Global Economy

US announces, then suspends punitive tariff over DST on India, others

The United States Trade Representative (USTR) on Wednesday announced punitive tariffs on India and five other countries over their digital services taxes (DST), but immediately suspended the levies to allow time for international tax negotiations to continue.

The USTR said the goods that would face the punitive tariffs had an estimated trade value of about $119 million in 2019. The UK, Italy, Spain, Turkey and Austria are the others for which the US announced and suspended the tariffs simultaneously.

“The US is focused on finding a multilateral solution to a range of key issues related to international taxation, including our concerns with digital services taxes,” USTR Katherine Tai said, adding that Washington remained committed to reaching a consensus on international tax issues through the Organisation for Economic Co-operation and Development (OECD) and G20 processes.

The additional tariff of 25% was announced on 40 Indian products including shrimps, basmati rice, gold and silver items, bamboo products, wood furniture, cigarette paper, cultured pearls, precious or semi-precious stones and token-operated games for arcades, in retaliation to the equalisation levy (EL) that New Delhi imposes on non-resident ecommerce operators.


This levy of 2% on revenue exceeding Rs 2 crore applies to ecommerce companies that do not have a permanent establishment here.

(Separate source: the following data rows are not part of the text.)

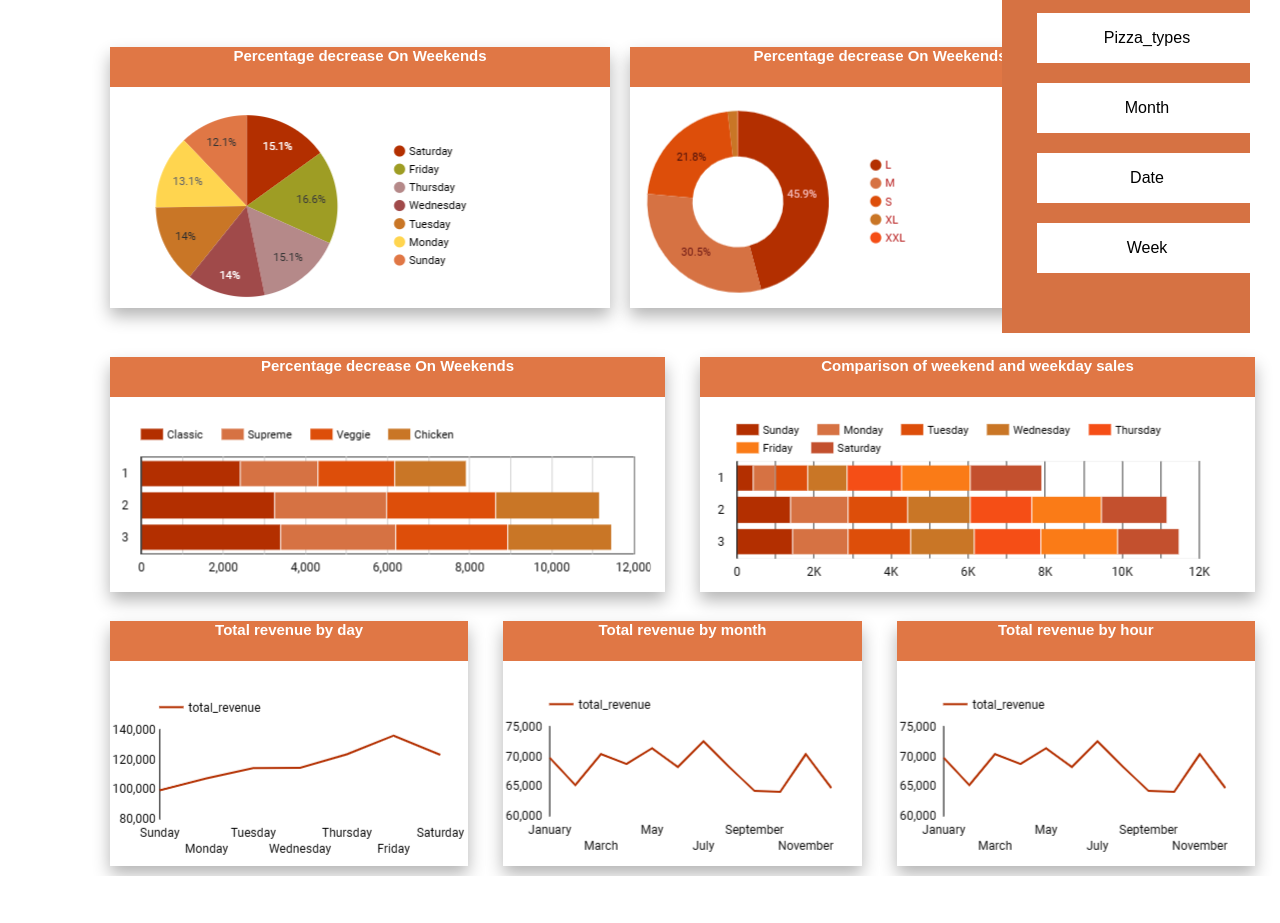
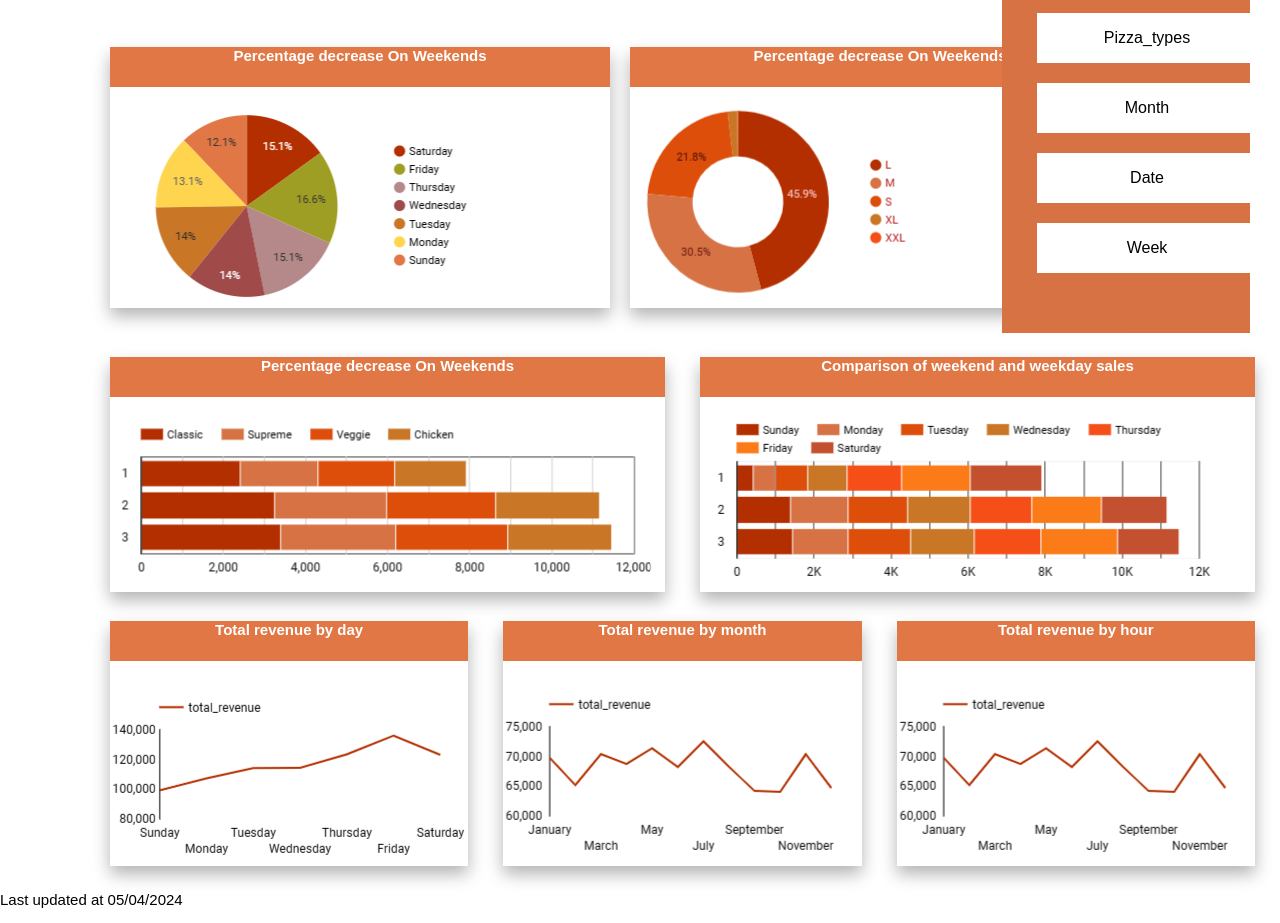
Before and after one commit to R1ch40712/dashboard-capstone, a plain HTML site: page index.html in a window 1280 px wide. Shown: the part 150-1073 px from the top of the page. Before the commit the page ends 1026 px from the top, so only its background shows below. Drawn offline with Linux system fonts and the light colour scheme.

Commit message:
add footer

```diff
--- a/index.html
+++ b/index.html
@@ -113,6 +113,9 @@
         </div>
       </div>
     </section>
+    <footer>
+      <p>Last updated at 05/04/2024</p>
+    </footer>
 
     <script src="interac.js"></script>
   </body>
```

This is in addition to a 6% levy on payments for digital advertisement services.

The USTR said the levy was unreasonable or discriminatory, and burdened or restricted US commerce, and was actionable under Section 301 of the Trade Act of 1974.

“The USTR made an announcement on its ongoing Section 301 investigation into DSTs of countries including India on June 2. The postponement of tariffs is similar to the DST investigation into France, where USTR indefinitely postponed tariffs after the first six-month delay to pursue negotiations at the OECD,” said a government official.

Read More   Watchdog reviewing plan to relocate key USDA office

Experts said India could raise a dispute at the World Trade Organization if the tariffs were implemented and draw up its own list of retaliatory actions such as banning American audio-video streaming services, social media platforms and credit cards here, but cautioned against withdrawing the equalisation levy.

“India does not have any commitments in audio-visual services and credit card services at the WTO. So, we have the option of blocking and banning streaming service companies, social media and messaging platforms and American credit cards. India will be well within its rights to take any such action,” said an expert on WTO issues, explaining that the European Union had challenged the Section 301 law in 1988, arguing that certain sections violated US obligations in the WTO.

The experts said this might be a signal of some solution in future. “Its current announcement of suspension of punitive tariffs is a positive signal to demonstrate that it is willing to negotiate an amicable solution to conflicting tax systems borne out of each country’s desire to protect its tax base in an era of digital disruption and globally mobile capital,” said Sudhir Kapadia, national tax leader, EY.

“The US has put on hold the tariffs since negotiations are currently going on and it wants to give time for these to fructify. The tariffs can still come back. This is a good development and since now the US is playing ball, there are good chances that a consensus at a global level may be reached,” said Amit Maheswari, tax partner at AKM Global, a tax and consulting firm.

Read More   House panel OKs subpoena over family separations at border


Leave a Reply

This website uses cookies. By continuing to use this site, you accept our use of cookies.